The Wolverines continued their undefeated campaign with a road win over a feisty but mediocre Illinois squad. Despite a halftime lead, it was an uneasy first half: the Wolverines were bothered at times by the Illini’s pressure defense and had 11 turnovers, and Illinois’s speedy freshman guard Ayo Dosunmu poured in 19 points. While the Wolverines weren’t ever able to pull away from the Illini, they stopped turning it over, shut down Dosunmu, and wound up winning.
Michigan dominated to start the game. The Wolverines scored on three straight possessions to open an 8-0 lead and played excellent defense, but Illinois ran a set for an alley-oop layup to Dosunmu to get on the board. Michigan maintained a ten-point lead when Illinois went on a run midway through the half. That run featured Illinois—who forces the 13th most turnovers of any team in college basketball—turning up the pressure on the perimeter and forcing Michigan into mistakes.
As they settled in, Illinois was able to dictate the pace and style of play — there were 75 possessions, the most of any Michigan game this season. Dosunmu pushed the pace well in the latter parts of the first half, turning missed shots or steals into transition opportunities where he could get all the way to the rim. Illinois was only able to cut the deficit to three for one possession before Zavier Simpson found Jon Teske from a double for an elbow jumper. There was a sequence of ugly basketball before Charles Matthews scored again on an offensive rebound, then Simpson found Tekse from another double for a dunk.
Despite succumbing to Illinois’s frenetic, sloppy aesthetic, the Wolverines managed to hold onto a decent lead for most of the half. Jordan Poole scored seven points within a minute — making two free throws after getting fouled in the post, hitting an open wing three after a near turnover by Simpson, and then two more free throws after a Brad Underwood technical.

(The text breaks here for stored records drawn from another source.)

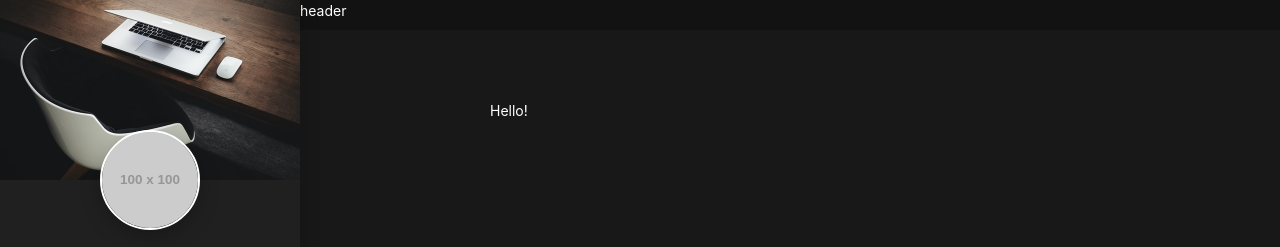
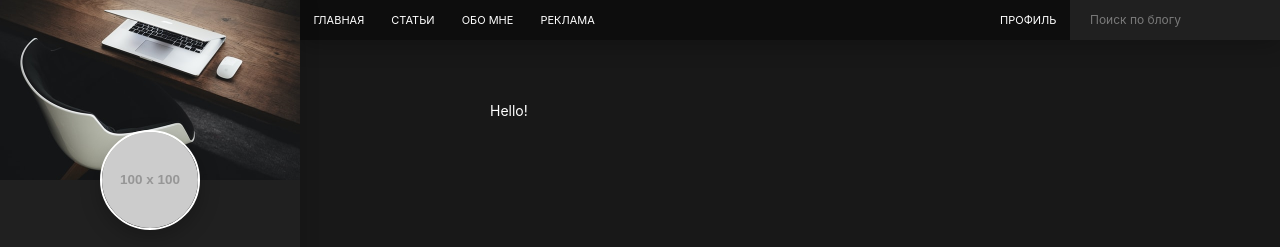
Before and after one commit to iwannabekoshka/personalBlog_HTML_GULP_SASS, a website: page src/index.html in a window 1280 px wide. Shown: the top 247 px of the page. Drawn offline with nearby package versions, Linux system fonts and the light colour scheme; files that its build step writes are made by us from their sources; placeholder pictures from the web are drawn by us.

Commit message:
Верстка хэдера

```diff
--- a/src/assets/scss/blocks/header.scss
+++ b/src/assets/scss/blocks/header.scss
@@ -1,10 +1,20 @@
 .header {
+	display: flex;
 	position: fixed;
 	top: 0;
 	right: 0;
 	z-index: $z-index-header;
 
-	background-color: $bg-secondary;
+	background-color: #0d0d0d;
+	box-shadow: 0px 5px 22px 0px rgba(0, 0, 0, 0.25);
+
 	width: calc(100% - #{$width-sidebar});
-	height: 30px;
 }
+.header__left {
+	width: 60%;
+}
+.header__right {
+	width: 40%;
+	display: flex;
+	justify-content: flex-end;
+}
--- /dev/null
+++ b/src/assets/scss/blocks/nav.scss
@@ -0,0 +1,18 @@
+.nav__list {
+	display: flex;
+}
+.nav__link {
+	display: block;
+	font-size: 1.1rem;
+	color: $textColor;
+	text-transform: uppercase;
+	text-decoration: none;
+	padding: 1.35rem;
+	line-height: 1.2;
+
+	transition: background-color .2s linear;
+
+	&:hover {
+		background-color: $blue;
+	}
+}
--- /dev/null
+++ b/src/assets/scss/blocks/search.scss
@@ -0,0 +1,20 @@
+.search {
+	max-width: 21rem;
+	width: 100%;
+	background-color: $bg-primary;
+}
+.search__input {
+	display: block;
+	width: 100%;
+	padding: 1.2rem 2rem;
+	background: none;
+	border: none;
+
+	font-family: inherit;
+	font-size: 1.2rem;
+	color: $textColor;
+
+	&::placeholder {
+		color: rgba($textColor, .4);
+	}
+}
--- a/src/assets/scss/style.scss
+++ b/src/assets/scss/style.scss
@@ -16,10 +16,15 @@ body {
 *:after {
 	box-sizing: border-box;
 }
+ul, li {
+	list-style: none;
+}
 
 /* Blocks */
 @import "blocks/page";
 @import "blocks/header";
+@import "blocks/nav";
+@import "blocks/search";
 @import "blocks/sidebar";
 @import "blocks/profile";
 @import "blocks/social";
--- a/src/partials/header.html
+++ b/src/partials/header.html
@@ -1 +1,23 @@
-<header class="header">header</header>
+<header class="header">
+	<div class="header__left">
+		<nav class="nav">
+			<ul class="nav__list">
+				<li><a class="nav__link" href="#">Главная</a></li>
+				<li><a class="nav__link" href="#">Статьи</a></li>
+				<li><a class="nav__link" href="#">Обо мне</a></li>
+				<li><a class="nav__link" href="#">Реклама</a></li>
+			</ul>
+		</nav>
+	</div> <!--/.header__left-->
+
+	<div class="header__right">
+		<nav class="nav__list">
+			<li>
+				<a class="nav__link" href="#">Профиль</a>
+			</li>
+		</nav>
+		<form class="search" action="/" method="post">
+			<input class="search__input" type="text" placeholder="Поиск по блогу">
+		</form>
+	</div>
+</header>
```
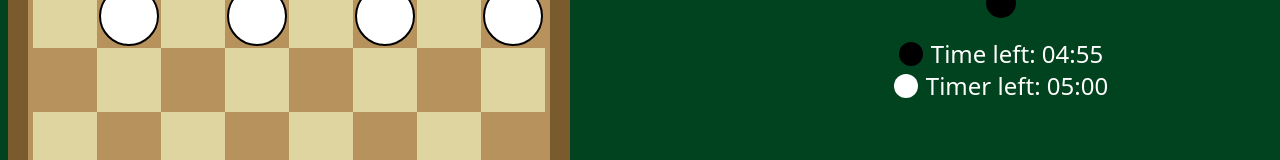
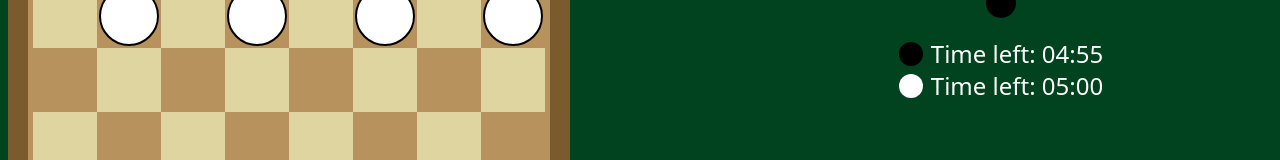
Before and after one commit to EtziL/itu-project-2023, a React (Vite) app in the folder app/: page /checkers in a window 1280 px wide. Shown: the part 288-448 px from the top of the page. Built offline with nearby package versions, Linux system fonts and the light colour scheme.

Commit message:
timer->time

```diff
--- a/app/src/components/xkleve00/GameController.jsx
+++ b/app/src/components/xkleve00/GameController.jsx
@@ -136,7 +136,7 @@
               </div>
               <div className="flex items-center">
                 <div className="w-6 h-6 rounded-full mr-2 bg-white"></div>
-                <p className="text-2xl text-white">Timer left: {formatTime(timer.white)}</p>
+                <p className="text-2xl text-white">Time left: {formatTime(timer.white)}</p>
               </div>
             </div>
             <button className="text-white font-bold py-2 px-4 rounded bg-amber-700 my-16" onClick={handleReset}>
```
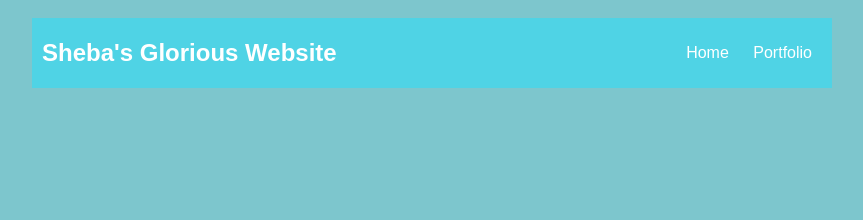
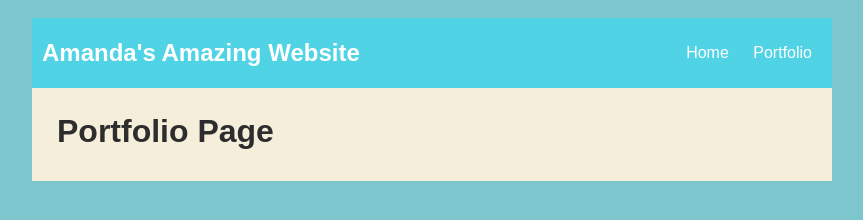
Before and after one commit to AmandaEm/Amanda-Smith.github.io, a plain HTML site: page portfolio.html in a window 1280 px wide. Shown: the whole page, without its empty margins (208-1071 px from the left). Drawn offline with Linux system fonts and the light colour scheme.

Commit message:
portfolio.html

```diff
--- a/portfolio.html
+++ b/portfolio.html
@@ -82,7 +82,7 @@
     <body>
       <div id="all-contents">
         <nav>
-            <header>Sheba's Glorious Website</header>
+            <header>Amanda's Amazing Website</header>
             <ul>
                 <li><a href="index.html">Home</a>
                 </li>
@@ -90,6 +90,13 @@
                 </li>
             </ul>
         </nav>
+        <main>
+            <div class="content">
+                <h1>Portfolio Page</h1>
+                <ul id="portfolio">
+                </ul>
+            </div>
+        </main>
       </div>
     </body>
 </html>
```
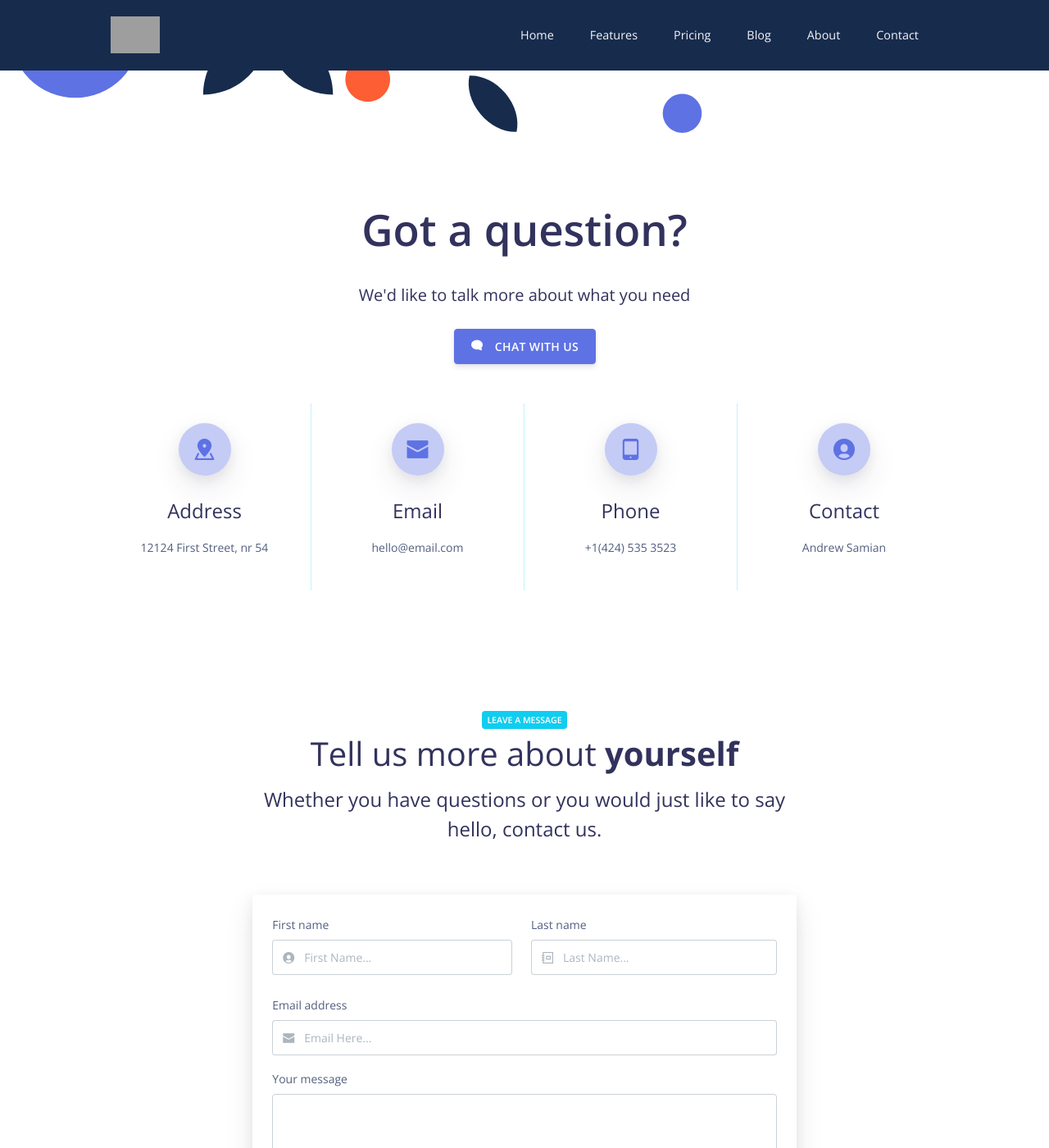
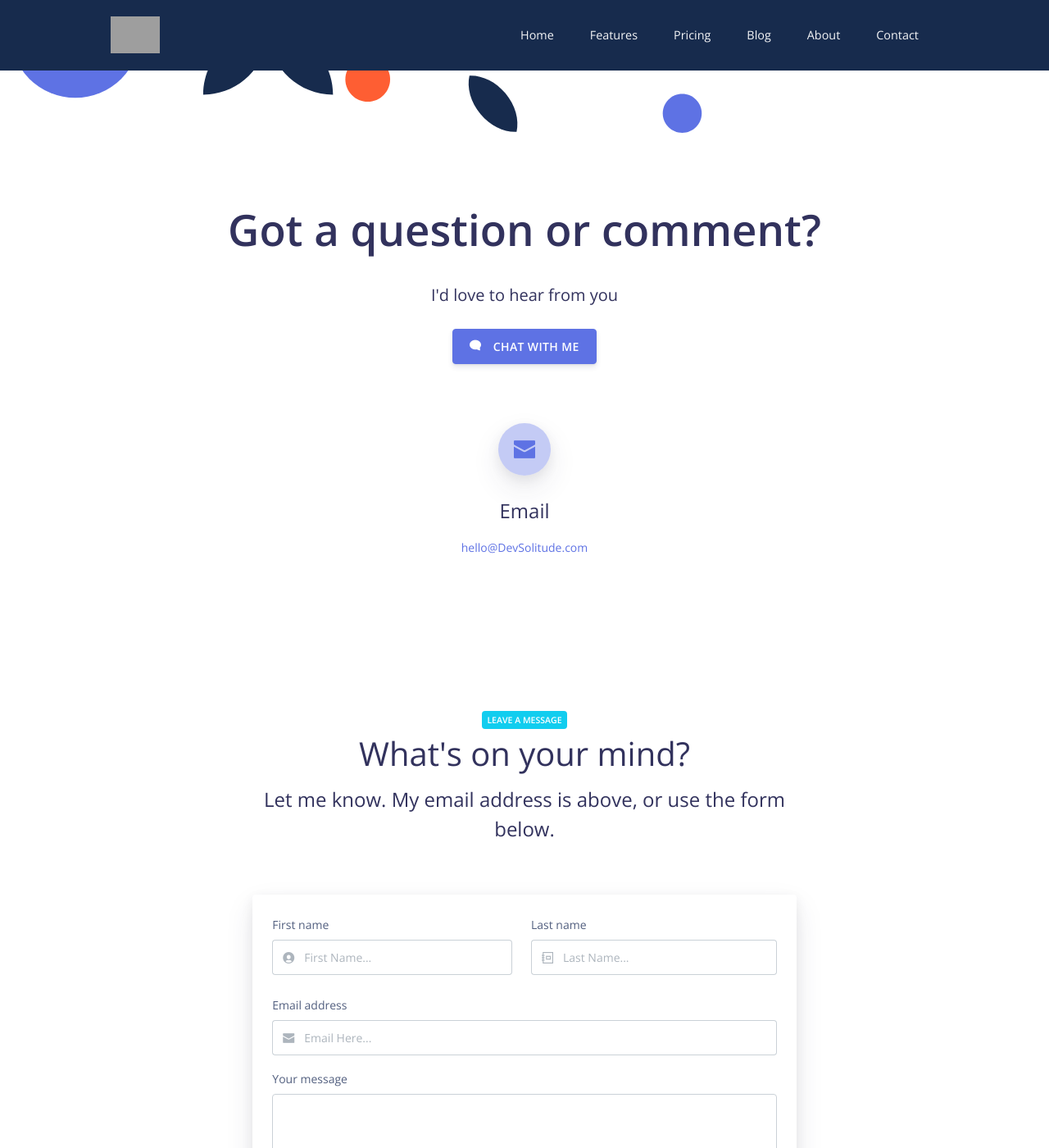
Before and after one commit to wtmadaj/DevSolitude, a Jekyll site: the page built from _pages/contact.md, in a window 1280 px wide and 1400 px high, scrolled down 210 px. Shown: the whole window at 82% size. Built offline with Jekyll 4.4.1, drawn with Linux system fonts in a browser that asks for light colours; nearby versions of some CDN libraries; grey boxes are pictures that could not be loaded.

Commit message:
hid overflow x to remove horizontal scrollbar. updated contact page and form settings

```diff
--- a/_includes/components/headers/contact-page-header.html
+++ b/_includes/components/headers/contact-page-header.html
@@ -5,15 +5,16 @@
   <div class="container">
     <div class="row">
       <div class="col-md-12 text-center mb-5">
-        <h1 class="display-1">Got a question?</h1>
-        <h3 class="lead">We'd like to talk more about what you need</h3>
+        <h1 class="display-1">Got a question or comment?</h1>
+        <h3 class="lead">I'd love to hear from you</h3>
         <button class="btn btn-icon btn-primary mt-3" type="button">
           <span class="btn-inner--icon"><i class="ni ni-chat-round"></i></span>
-          <span class="btn-inner--text"><a class="text-white" href='#contact'>Chat with us</a></span>
+          <span class="btn-inner--text"><a class="text-white" href='#contact'>Chat with me</a></span>
         </button>
       </div>
     </div>
     <div class="row">
+      <!--
       <div class="col-lg-3 col-md-6 col-6">
         <div class="info info-hover">
           <div class="icon icon-shape icon-shape-primary icon-lg shadow rounded-circle text-primary">
@@ -23,15 +24,17 @@
           <p class="description px-0">12124 First Street, nr 54</p>
         </div>
       </div>
-      <div class="col-lg-3 col-md-6 col-6">
+      -->
+      <div class="col-lg-3 col-md-6 col-6" style="margin:0 auto;">
         <div class="info info-hover">
           <div class="icon icon-shape icon-shape-primary icon-lg shadow rounded-circle text-primary">
             <i class="ni ni-email-83"></i>
           </div>
           <h4 class="info-title">Email</h4>
-          <p class="description px-0">hello@email.com</p>
+          <a href="mailto:hello@devsolitude.com?subject=Hello"><p class="description px-0">hello@DevSolitude.com</p></a>
         </div>
       </div>
+      <!--
       <div class="col-lg-3 col-md-6 col-6">
         <div class="info info-hover">
           <div class="icon icon-shape icon-shape-primary icon-lg shadow rounded-circle text-primary">
@@ -41,15 +44,17 @@
           <p class="description px-0">+1(424) 535 3523</p>
         </div>
       </div>
+
       <div class="col-lg-3 col-md-6 col-6">
         <div class="info info-hover">
           <div class="icon icon-shape icon-shape-primary icon-lg shadow rounded-circle text-primary">
             <i class="ni ni-circle-08"></i>
           </div>
           <h4 class="info-title">Contact</h4>
-          <p class="description px-0">Andrew Samian</p>
+          <p class="description px-0">Wes</p>
         </div>
       </div>
+      -->
     </div>
   </div>
 </div>
--- a/_includes/contact-form.html
+++ b/_includes/contact-form.html
@@ -2,8 +2,8 @@
   <div class="row mt-5 mb-4 pt-5">
     <div class="col-md-8 ml-auto mr-auto text-center mt-5">
       <span class="badge badge-info">Leave a message</span>
-      <h1 class="title">Tell us more about <b>yourself</b></h1>
-      <h4 class="desc">Whether you have questions or you would just like to say hello, contact us.</h4>
+      <h1 class="title">What's on your mind?</h1>
+      <h4 class="desc">Let me know. My email address is above, or use the form below.</h4>
     </div>
   </div>
 
--- a/assets/styles/custom/_styles.scss
+++ b/assets/styles/custom/_styles.scss
@@ -1,3 +1,8 @@
+//Horizontal scrollbar showing for some reason?
+body { overflow-x: hidden; }
+
 //Don't need author to show in blogs, for now
 .blogs-3 .card.card-blog .author { display: none; }
+
+//Larger logo area
 .navbar-brand img { height: 45px; }
```
Also changed, not shown: _data/settings.yml (+5 -5 lines), _pages/thanks.md (+2 -2 lines).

Illinois came back again because of Dosunmu — he knocked down an open corner three and banked in another three over Teske on a switch for the last two Illini possessions of the half. Michigan still led, 39-34.
The tenor of the game didn’t change after halftime. Dosunmu hoisted a terrible three, then chased down Simpson for his second emphatic transition block on Michigan’s point guard. Simpson, who had 8 assists to just 2 turnovers, took over from there: he worked the pick-and-pop for a Jon Teske three, beat the Illini down the floor for a layup, forced an offensive foul from Trent Frazier, and ran a pick-and-roll to get Teske an easy and-one. Michigan’s tight, six-man rotation each had bright spots (and each scored at least nine points), but Simpson and Teske—who had 4 blocks and affected several more shots—were particularly outstanding.
With under 14 minutes left in the game, a key sequence briefly got Illinois back into the game: a long outlet pass from Teske wound up in a failed Poole-to-Iggy alley-oop, and Da’Monte Williams quickly hit a three to trim the deficit to five. Iggy responded with a tough bucket on Kipper Nichols; Simpson picked Trent Frazier’s pocket for an easy two; Simpson found Teske on the short roll, who found Matthews cutting for a dunk. Michigan’s lead was back to 11, and while Illinois never let the Wolverines pull away, they weren’t able to threaten Michigan from there.
There were some highlights down the stretch — Teske flattened Simpson’s defender on a screen and Simpson dribbled into a three; Isaiah Livers blocked a three, got a long outlet from Teske, and threw down a dunk. There was a lot of intentional fouling, as Illinois extended the game and inflated the score. There was a double technical after Iggy and Dosunmu got into it after a whistle late. Illinois made it sporadically uncomfortable and Michigan wasn’t able to turn it into a rout, but it was a game that went as expected (Kenpom projected a 10-point win) and the Wolverines are 16-0.
[Box score after the JUMP]